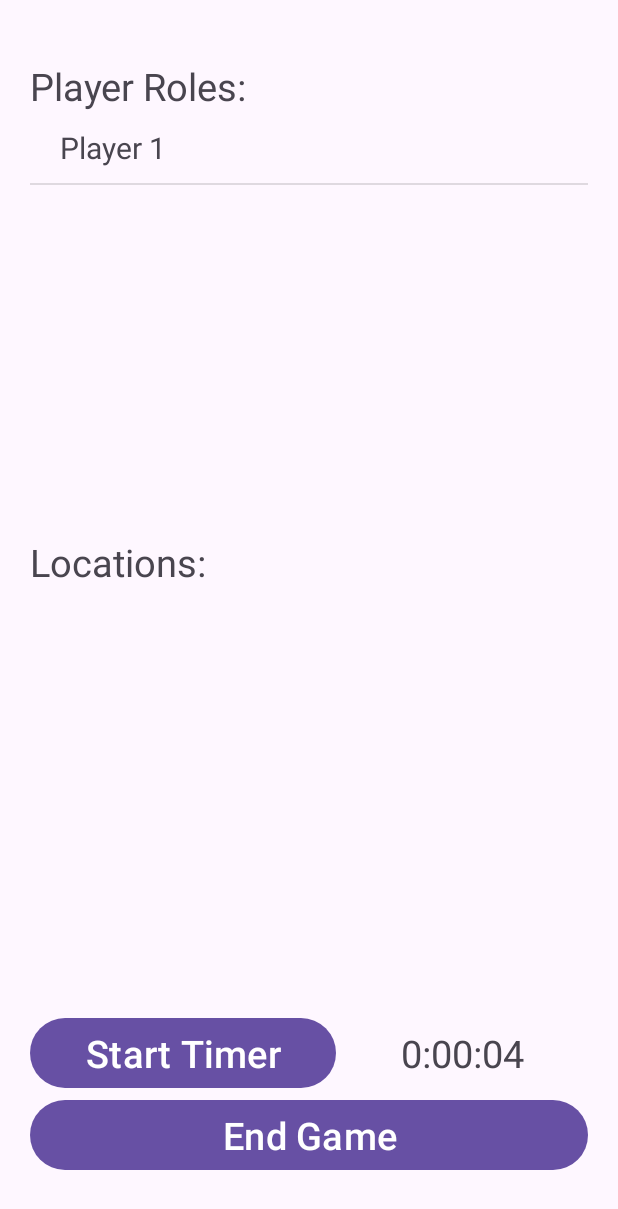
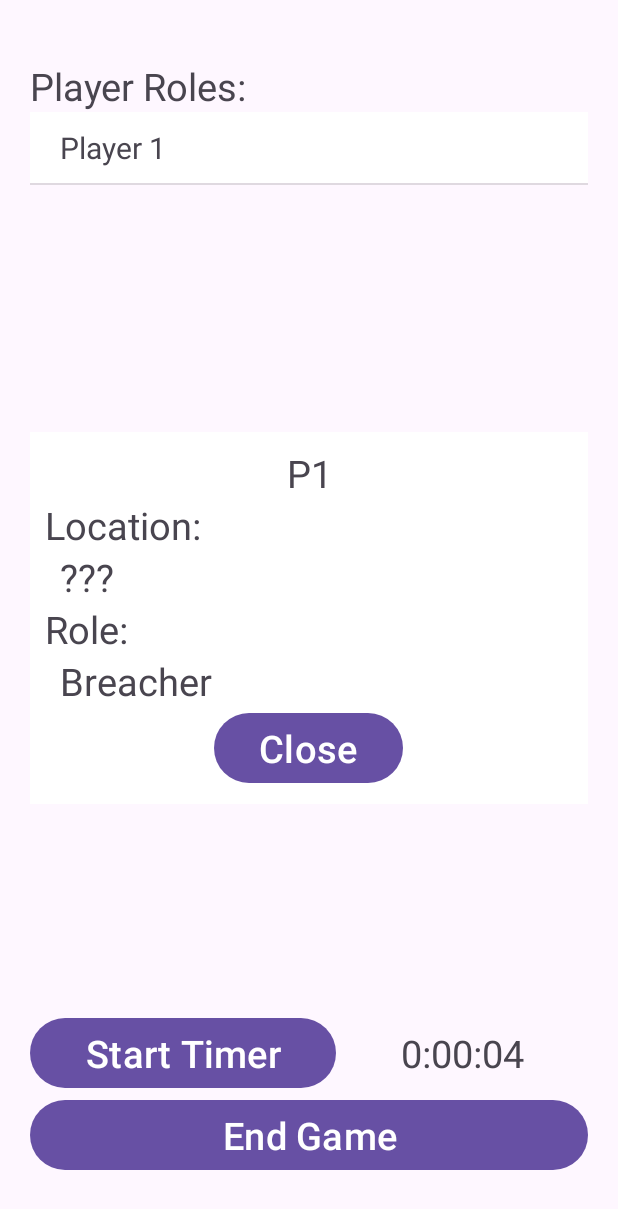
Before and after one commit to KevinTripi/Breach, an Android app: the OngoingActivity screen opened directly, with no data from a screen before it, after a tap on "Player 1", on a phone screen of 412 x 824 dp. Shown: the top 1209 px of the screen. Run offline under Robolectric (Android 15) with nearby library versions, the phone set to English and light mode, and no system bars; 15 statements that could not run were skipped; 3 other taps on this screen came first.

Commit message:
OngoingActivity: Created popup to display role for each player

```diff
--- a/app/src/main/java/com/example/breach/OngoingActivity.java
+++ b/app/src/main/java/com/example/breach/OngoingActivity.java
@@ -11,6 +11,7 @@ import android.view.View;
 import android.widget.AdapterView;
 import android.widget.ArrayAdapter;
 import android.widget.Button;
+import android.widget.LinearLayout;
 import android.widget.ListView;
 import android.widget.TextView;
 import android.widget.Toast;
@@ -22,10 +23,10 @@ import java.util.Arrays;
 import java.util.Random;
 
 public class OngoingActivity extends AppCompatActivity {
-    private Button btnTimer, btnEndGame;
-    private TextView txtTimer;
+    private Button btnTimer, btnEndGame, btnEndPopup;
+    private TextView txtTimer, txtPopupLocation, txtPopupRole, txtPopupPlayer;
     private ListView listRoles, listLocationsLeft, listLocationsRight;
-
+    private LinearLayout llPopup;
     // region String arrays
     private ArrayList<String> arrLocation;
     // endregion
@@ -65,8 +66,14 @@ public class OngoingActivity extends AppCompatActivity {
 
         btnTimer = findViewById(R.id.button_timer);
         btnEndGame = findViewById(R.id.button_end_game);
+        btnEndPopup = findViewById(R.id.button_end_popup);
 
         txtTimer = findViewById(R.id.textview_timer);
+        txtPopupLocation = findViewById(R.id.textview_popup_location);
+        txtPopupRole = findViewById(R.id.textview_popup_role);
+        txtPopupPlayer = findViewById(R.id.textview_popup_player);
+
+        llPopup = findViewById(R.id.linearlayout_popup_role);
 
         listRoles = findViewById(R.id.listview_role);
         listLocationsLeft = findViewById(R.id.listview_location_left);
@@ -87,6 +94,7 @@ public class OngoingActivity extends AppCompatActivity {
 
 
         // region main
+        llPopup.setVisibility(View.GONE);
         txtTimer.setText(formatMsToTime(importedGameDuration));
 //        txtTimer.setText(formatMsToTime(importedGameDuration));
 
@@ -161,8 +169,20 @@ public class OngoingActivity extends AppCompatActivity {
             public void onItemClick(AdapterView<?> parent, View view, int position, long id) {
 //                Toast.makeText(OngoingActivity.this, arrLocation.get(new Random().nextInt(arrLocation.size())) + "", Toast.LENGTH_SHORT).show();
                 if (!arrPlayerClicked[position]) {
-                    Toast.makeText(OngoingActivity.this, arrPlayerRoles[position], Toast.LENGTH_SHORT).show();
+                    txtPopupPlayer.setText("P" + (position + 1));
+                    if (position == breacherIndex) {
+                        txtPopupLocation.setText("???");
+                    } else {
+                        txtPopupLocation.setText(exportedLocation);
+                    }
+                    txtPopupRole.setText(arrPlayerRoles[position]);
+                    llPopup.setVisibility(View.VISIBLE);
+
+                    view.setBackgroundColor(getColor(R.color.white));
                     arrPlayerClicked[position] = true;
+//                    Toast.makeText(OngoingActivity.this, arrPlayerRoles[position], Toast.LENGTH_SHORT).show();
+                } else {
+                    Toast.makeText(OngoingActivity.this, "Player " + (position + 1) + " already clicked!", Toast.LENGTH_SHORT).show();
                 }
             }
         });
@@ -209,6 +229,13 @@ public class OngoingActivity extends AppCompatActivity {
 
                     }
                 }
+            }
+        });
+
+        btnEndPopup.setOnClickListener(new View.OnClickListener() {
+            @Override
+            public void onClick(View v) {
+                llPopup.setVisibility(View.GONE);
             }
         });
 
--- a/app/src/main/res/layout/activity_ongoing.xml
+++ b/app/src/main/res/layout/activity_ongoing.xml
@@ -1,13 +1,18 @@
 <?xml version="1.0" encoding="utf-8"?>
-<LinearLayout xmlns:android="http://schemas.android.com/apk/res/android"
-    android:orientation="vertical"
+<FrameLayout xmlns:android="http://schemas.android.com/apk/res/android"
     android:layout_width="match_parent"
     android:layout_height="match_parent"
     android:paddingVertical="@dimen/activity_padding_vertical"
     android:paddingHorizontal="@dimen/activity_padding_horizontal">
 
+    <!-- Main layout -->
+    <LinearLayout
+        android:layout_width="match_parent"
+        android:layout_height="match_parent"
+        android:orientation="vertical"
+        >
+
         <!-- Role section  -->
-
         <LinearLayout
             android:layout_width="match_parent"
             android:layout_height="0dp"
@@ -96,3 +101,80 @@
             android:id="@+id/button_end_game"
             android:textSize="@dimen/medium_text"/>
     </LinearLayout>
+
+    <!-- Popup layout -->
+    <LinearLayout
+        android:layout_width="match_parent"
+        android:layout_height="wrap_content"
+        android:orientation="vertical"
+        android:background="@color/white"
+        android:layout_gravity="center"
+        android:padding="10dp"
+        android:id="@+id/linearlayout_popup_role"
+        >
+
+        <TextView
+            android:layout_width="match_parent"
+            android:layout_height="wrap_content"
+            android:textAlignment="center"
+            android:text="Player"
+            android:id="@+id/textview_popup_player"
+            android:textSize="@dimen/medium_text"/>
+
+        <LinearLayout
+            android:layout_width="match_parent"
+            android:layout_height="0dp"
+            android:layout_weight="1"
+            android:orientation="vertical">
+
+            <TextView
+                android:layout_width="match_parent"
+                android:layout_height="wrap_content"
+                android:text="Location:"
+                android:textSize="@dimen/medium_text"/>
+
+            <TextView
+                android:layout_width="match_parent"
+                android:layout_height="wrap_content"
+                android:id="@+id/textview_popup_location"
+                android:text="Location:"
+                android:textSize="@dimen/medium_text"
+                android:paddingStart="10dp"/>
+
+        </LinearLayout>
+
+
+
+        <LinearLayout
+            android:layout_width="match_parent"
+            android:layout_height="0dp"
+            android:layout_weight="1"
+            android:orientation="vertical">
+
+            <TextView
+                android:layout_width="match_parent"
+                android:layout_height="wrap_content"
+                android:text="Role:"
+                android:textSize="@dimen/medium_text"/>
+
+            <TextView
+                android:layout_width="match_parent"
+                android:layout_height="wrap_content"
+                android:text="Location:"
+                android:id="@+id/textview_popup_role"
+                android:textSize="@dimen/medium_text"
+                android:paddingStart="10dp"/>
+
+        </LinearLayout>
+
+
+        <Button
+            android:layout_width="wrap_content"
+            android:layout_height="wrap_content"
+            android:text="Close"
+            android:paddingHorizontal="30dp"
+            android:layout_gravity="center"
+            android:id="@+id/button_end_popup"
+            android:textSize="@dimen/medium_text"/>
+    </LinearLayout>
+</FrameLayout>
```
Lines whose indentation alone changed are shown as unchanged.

▬▬▬▬▬▬

=== Exercise description ===
Output the records above exactly, leaving out pictures.

=== Exercise solution ===
Before and after one commit to KevinTripi/Breach, an Android app: the OngoingActivity screen opened directly, with no data from a screen before it, after a tap on "Player 1", on a phone screen of 412 x 824 dp. Shown: the top 1209 px of the screen. Run offline under Robolectric (Android 15) with nearby library versions, the phone set to English and light mode, and no system bars; 15 statements that could not run were skipped; 3 other taps on this screen came first.

Commit message:
OngoingActivity: Created popup to display role for each player

```diff
--- a/app/src/main/java/com/example/breach/OngoingActivity.java
+++ b/app/src/main/java/com/example/breach/OngoingActivity.java
@@ -11,6 +11,7 @@ import android.view.View;
 import android.widget.AdapterView;
 import android.widget.ArrayAdapter;
 import android.widget.Button;
+import android.widget.LinearLayout;
 import android.widget.ListView;
 import android.widget.TextView;
 import android.widget.Toast;
@@ -22,10 +23,10 @@ import java.util.Arrays;
 import java.util.Random;
 
 public class OngoingActivity extends AppCompatActivity {
-    private Button btnTimer, btnEndGame;
-    private TextView txtTimer;
+    private Button btnTimer, btnEndGame, btnEndPopup;
+    private TextView txtTimer, txtPopupLocation, txtPopupRole, txtPopupPlayer;
     private ListView listRoles, listLocationsLeft, listLocationsRight;
-
+    private LinearLayout llPopup;
     // region String arrays
     private ArrayList<String> arrLocation;
     // endregion
@@ -65,8 +66,14 @@ public class OngoingActivity extends AppCompatActivity {
 
         btnTimer = findViewById(R.id.button_timer);
         btnEndGame = findViewById(R.id.button_end_game);
+        btnEndPopup = findViewById(R.id.button_end_popup);
 
         txtTimer = findViewById(R.id.textview_timer);
+        txtPopupLocation = findViewById(R.id.textview_popup_location);
+        txtPopupRole = findViewById(R.id.textview_popup_role);
+        txtPopupPlayer = findViewById(R.id.textview_popup_player);
+
+        llPopup = findViewById(R.id.linearlayout_popup_role);
 
         listRoles = findViewById(R.id.listview_role);
         listLocationsLeft = findViewById(R.id.listview_location_left);
@@ -87,6 +94,7 @@ public class OngoingActivity extends AppCompatActivity {
 
 
         // region main
+        llPopup.setVisibility(View.GONE);
         txtTimer.setText(formatMsToTime(importedGameDuration));
 //        txtTimer.setText(formatMsToTime(importedGameDuration));
 
@@ -161,8 +169,20 @@ public class OngoingActivity extends AppCompatActivity {
             public void onItemClick(AdapterView<?> parent, View view, int position, long id) {
 //                Toast.makeText(OngoingActivity.this, arrLocation.get(new Random().nextInt(arrLocation.size())) + "", Toast.LENGTH_SHORT).show();
                 if (!arrPlayerClicked[position]) {
-                    Toast.makeText(OngoingActivity.this, arrPlayerRoles[position], Toast.LENGTH_SHORT).show();
+                    txtPopupPlayer.setText("P" + (position + 1));
+                    if (position == breacherIndex) {
+                        txtPopupLocation.setText("???");
+                    } else {
+                        txtPopupLocation.setText(exportedLocation);
+                    }
+                    txtPopupRole.setText(arrPlayerRoles[position]);
+                    llPopup.setVisibility(View.VISIBLE);
+
+                    view.setBackgroundColor(getColor(R.color.white));
                     arrPlayerClicked[position] = true;
+//                    Toast.makeText(OngoingActivity.this, arrPlayerRoles[position], Toast.LENGTH_SHORT).show();
+                } else {
+                    Toast.makeText(OngoingActivity.this, "Player " + (position + 1) + " already clicked!", Toast.LENGTH_SHORT).show();
                 }
             }
         });
@@ -209,6 +229,13 @@ public class OngoingActivity extends AppCompatActivity {
 
                     }
                 }
+            }
+        });
+
+        btnEndPopup.setOnClickListener(new View.OnClickListener() {
+            @Override
+            public void onClick(View v) {
+                llPopup.setVisibility(View.GONE);
             }
         });
 
--- a/app/src/main/res/layout/activity_ongoing.xml
+++ b/app/src/main/res/layout/activity_ongoing.xml
@@ -1,13 +1,18 @@
 <?xml version="1.0" encoding="utf-8"?>
-<LinearLayout xmlns:android="http://schemas.android.com/apk/res/android"
-    android:orientation="vertical"
+<FrameLayout xmlns:android="http://schemas.android.com/apk/res/android"
     android:layout_width="match_parent"
     android:layout_height="match_parent"
     android:paddingVertical="@dimen/activity_padding_vertical"
     android:paddingHorizontal="@dimen/activity_padding_horizontal">
 
+    <!-- Main layout -->
+    <LinearLayout
+        android:layout_width="match_parent"
+        android:layout_height="match_parent"
+        android:orientation="vertical"
+        >
+
         <!-- Role section  -->
-
         <LinearLayout
             android:layout_width="match_parent"
             android:layout_height="0dp"
@@ -96,3 +101,80 @@
             android:id="@+id/button_end_game"
             android:textSize="@dimen/medium_text"/>
     </LinearLayout>
+
+    <!-- Popup layout -->
+    <LinearLayout
+        android:layout_width="match_parent"
+        android:layout_height="wrap_content"
+        android:orientation="vertical"
+        android:background="@color/white"
+        android:layout_gravity="center"
+        android:padding="10dp"
+        android:id="@+id/linearlayout_popup_role"
+        >
+
+        <TextView
+            android:layout_width="match_parent"
+            android:layout_height="wrap_content"
+            android:textAlignment="center"
+            android:text="Player"
+            android:id="@+id/textview_popup_player"
+            android:textSize="@dimen/medium_text"/>
+
+        <LinearLayout
+            android:layout_width="match_parent"
+            android:layout_height="0dp"
+            android:layout_weight="1"
+            android:orientation="vertical">
+
+            <TextView
+                android:layout_width="match_parent"
+                android:layout_height="wrap_content"
+                android:text="Location:"
+                android:textSize="@dimen/medium_text"/>
+
+            <TextView
+                android:layout_width="match_parent"
+                android:layout_height="wrap_content"
+                android:id="@+id/textview_popup_location"
+                android:text="Location:"
+                android:textSize="@dimen/medium_text"
+                android:paddingStart="10dp"/>
+
+        </LinearLayout>
+
+
+
+        <LinearLayout
+            android:layout_width="match_parent"
+            android:layout_height="0dp"
+            android:layout_weight="1"
+            android:orientation="vertical">
+
+            <TextView
+                android:layout_width="match_parent"
+                android:layout_height="wrap_content"
+                android:text="Role:"
+                android:textSize="@dimen/medium_text"/>
+
+            <TextView
+                android:layout_width="match_parent"
+                android:layout_height="wrap_content"
+                android:text="Location:"
+                android:id="@+id/textview_popup_role"
+                android:textSize="@dimen/medium_text"
+                android:paddingStart="10dp"/>
+
+        </LinearLayout>
+
+
+        <Button
+            android:layout_width="wrap_content"
+            android:layout_height="wrap_content"
+            android:text="Close"
+            android:paddingHorizontal="30dp"
+            android:layout_gravity="center"
+            android:id="@+id/button_end_popup"
+            android:textSize="@dimen/medium_text"/>
+    </LinearLayout>
+</FrameLayout>
```
Lines whose indentation alone changed are shown as unchanged.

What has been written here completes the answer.